### Assigned task
All of the data below is to be repeated exactly, except for the pictures.

### Listed records
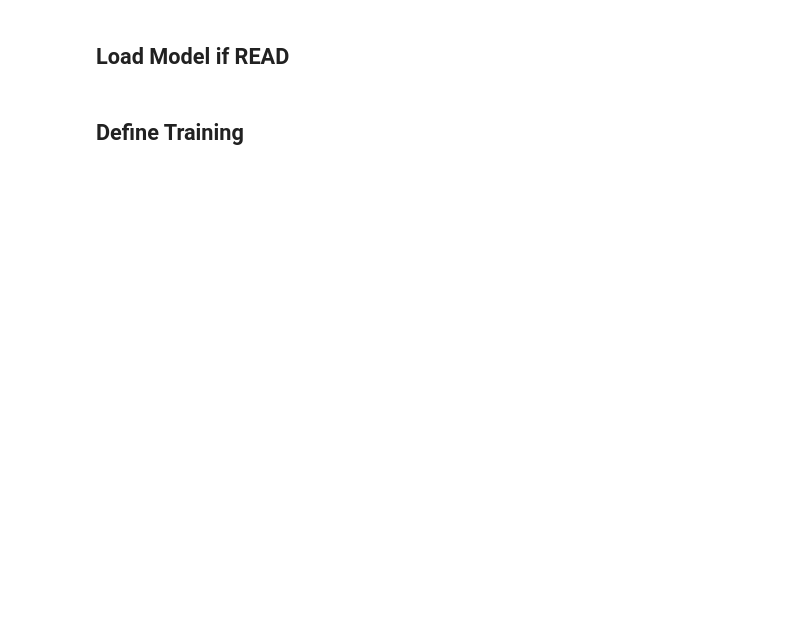
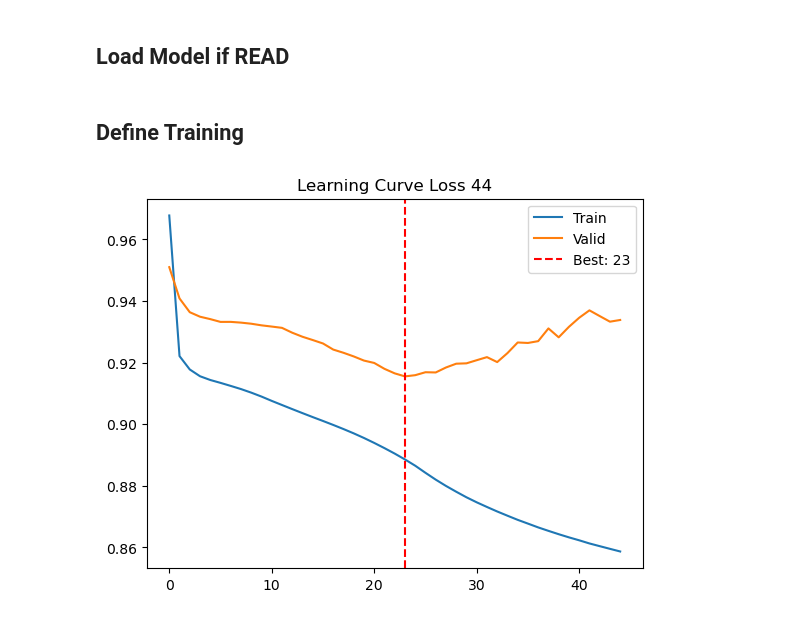
Before and after one commit to Frankalexej/featln, a Jupyter notebook: train_eng_1.ipynb, the cells around one changed output. Saved outputs shown, nothing was run; the diff lists cells and outputs as text; code cells hidden in the pictures; blank space fills up the shorter version.

```diff
--- a/train_eng_1.ipynb
+++ b/train_eng_1.ipynb
@@ -74,10 +76,9 @@ train_num, valid_num
 # %%
 recon_loss = nn.MSELoss()
 device = torch.device('cuda' if torch.cuda.is_available() else 'cpu')
-recon_loss = nn.MSELoss(reduction='none')
 
 model = ResAE(INPUT_DIM, INTER_DIM_1, INTER_DIM_2, INTER_DIM_3, LATENT_DIM, OUTPUT_DIM)
 model.to(device)
-optimizer = optim.Adam(model.parameters(), lr=1e-3)
+optimizer = optim.Adam(model.parameters(), lr=1e-5)
 # %%
 model
@@ -127,14 +148,14 @@ def train():
             # torch.nn.utils.clip_grad_norm_(model.parameters(), clip_value)
             # 这个函数计算的是全局梯度范数
             # torch.nn.utils.clip_grad_norm(parameters=model.parameters(), max_norm=5, norm_type=2)
-            torch.nn.utils.clip_grad_norm_(parameters=model.parameters(), max_norm=5, norm_type=2)
+            # torch.nn.utils.clip_grad_norm_(parameters=model.parameters(), max_norm=5, norm_type=2)
             # parameters: an iterable of Variables that will have gradients normalized
             # max_norm: max norm of the gradients(阈值设定)
             # norm_type: type of the used p-norm. Can be'inf'for infinity norm(定义范数类型)
 
             optimizer.step()
 
-            draw_progress_bar(idx, train_num, title="Train")
+            # draw_progress_bar(idx, train_num)
 
         train_losses.append(train_loss / train_num)
 
@@ -144,8 +165,6 @@ def train():
         model.eval()
         valid_loss = 0.
         valid_num = len(valid_loader)
-        valid_correct = 0
-        valid_total = 0
         for idx, (x, y) in enumerate(valid_loader):
             x = x.to(device)
             y = y.to(device)
@@ -154,11 +173,10 @@ def train():
             loss = recon_loss(x_hat, y)
             valid_loss += loss.item()
 
-            draw_progress_bar(idx, valid_num, title="Valid")
+            # draw_progress_bar(idx, valid_num)
 
         avg_valid_loss = valid_loss / valid_num
         valid_losses.append(avg_valid_loss)
-        valid_accs.append(valid_correct / valid_total)
         if avg_valid_loss < best_valid_loss:
             best_valid_loss = avg_valid_loss
             best_valid_loss_epoch = epoch
@@ -170,3 +188,8 @@ def train():
         valid_losses.save()
 
     return best_valid_loss_epoch
+# %%
+if __name__ == "__main__":
+    best_valid_loss_epoch = train()
+# %% [output]
+[figure, added]
```
Also changed, not shown: parts of 4 cells of this notebook, 7 other files.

### Completed exercise
Before and after one commit to Frankalexej/featln, a Jupyter notebook: train_eng_1.ipynb, the cells around one changed output. Saved outputs shown, nothing was run; the diff lists cells and outputs as text; code cells hidden in the pictures; blank space fills up the shorter version.

```diff
--- a/train_eng_1.ipynb
+++ b/train_eng_1.ipynb
@@ -74,10 +76,9 @@ train_num, valid_num
 # %%
 recon_loss = nn.MSELoss()
 device = torch.device('cuda' if torch.cuda.is_available() else 'cpu')
-recon_loss = nn.MSELoss(reduction='none')
 
 model = ResAE(INPUT_DIM, INTER_DIM_1, INTER_DIM_2, INTER_DIM_3, LATENT_DIM, OUTPUT_DIM)
 model.to(device)
-optimizer = optim.Adam(model.parameters(), lr=1e-3)
+optimizer = optim.Adam(model.parameters(), lr=1e-5)
 # %%
 model
@@ -127,14 +148,14 @@ def train():
             # torch.nn.utils.clip_grad_norm_(model.parameters(), clip_value)
             # 这个函数计算的是全局梯度范数
             # torch.nn.utils.clip_grad_norm(parameters=model.parameters(), max_norm=5, norm_type=2)
-            torch.nn.utils.clip_grad_norm_(parameters=model.parameters(), max_norm=5, norm_type=2)
+            # torch.nn.utils.clip_grad_norm_(parameters=model.parameters(), max_norm=5, norm_type=2)
             # parameters: an iterable of Variables that will have gradients normalized
             # max_norm: max norm of the gradients(阈值设定)
             # norm_type: type of the used p-norm. Can be'inf'for infinity norm(定义范数类型)
 
             optimizer.step()
 
-            draw_progress_bar(idx, train_num, title="Train")
+            # draw_progress_bar(idx, train_num)
 
         train_losses.append(train_loss / train_num)
 
@@ -144,8 +165,6 @@ def train():
         model.eval()
         valid_loss = 0.
         valid_num = len(valid_loader)
-        valid_correct = 0
-        valid_total = 0
         for idx, (x, y) in enumerate(valid_loader):
             x = x.to(device)
             y = y.to(device)
@@ -154,11 +173,10 @@ def train():
             loss = recon_loss(x_hat, y)
             valid_loss += loss.item()
 
-            draw_progress_bar(idx, valid_num, title="Valid")
+            # draw_progress_bar(idx, valid_num)
 
         avg_valid_loss = valid_loss / valid_num
         valid_losses.append(avg_valid_loss)
-        valid_accs.append(valid_correct / valid_total)
         if avg_valid_loss < best_valid_loss:
             best_valid_loss = avg_valid_loss
             best_valid_loss_epoch = epoch
@@ -170,3 +188,8 @@ def train():
         valid_losses.save()
 
     return best_valid_loss_epoch
+# %%
+if __name__ == "__main__":
+    best_valid_loss_epoch = train()
+# %% [output]
+[figure, added]
```
Also changed, not shown: parts of 4 cells of this notebook, 7 other files.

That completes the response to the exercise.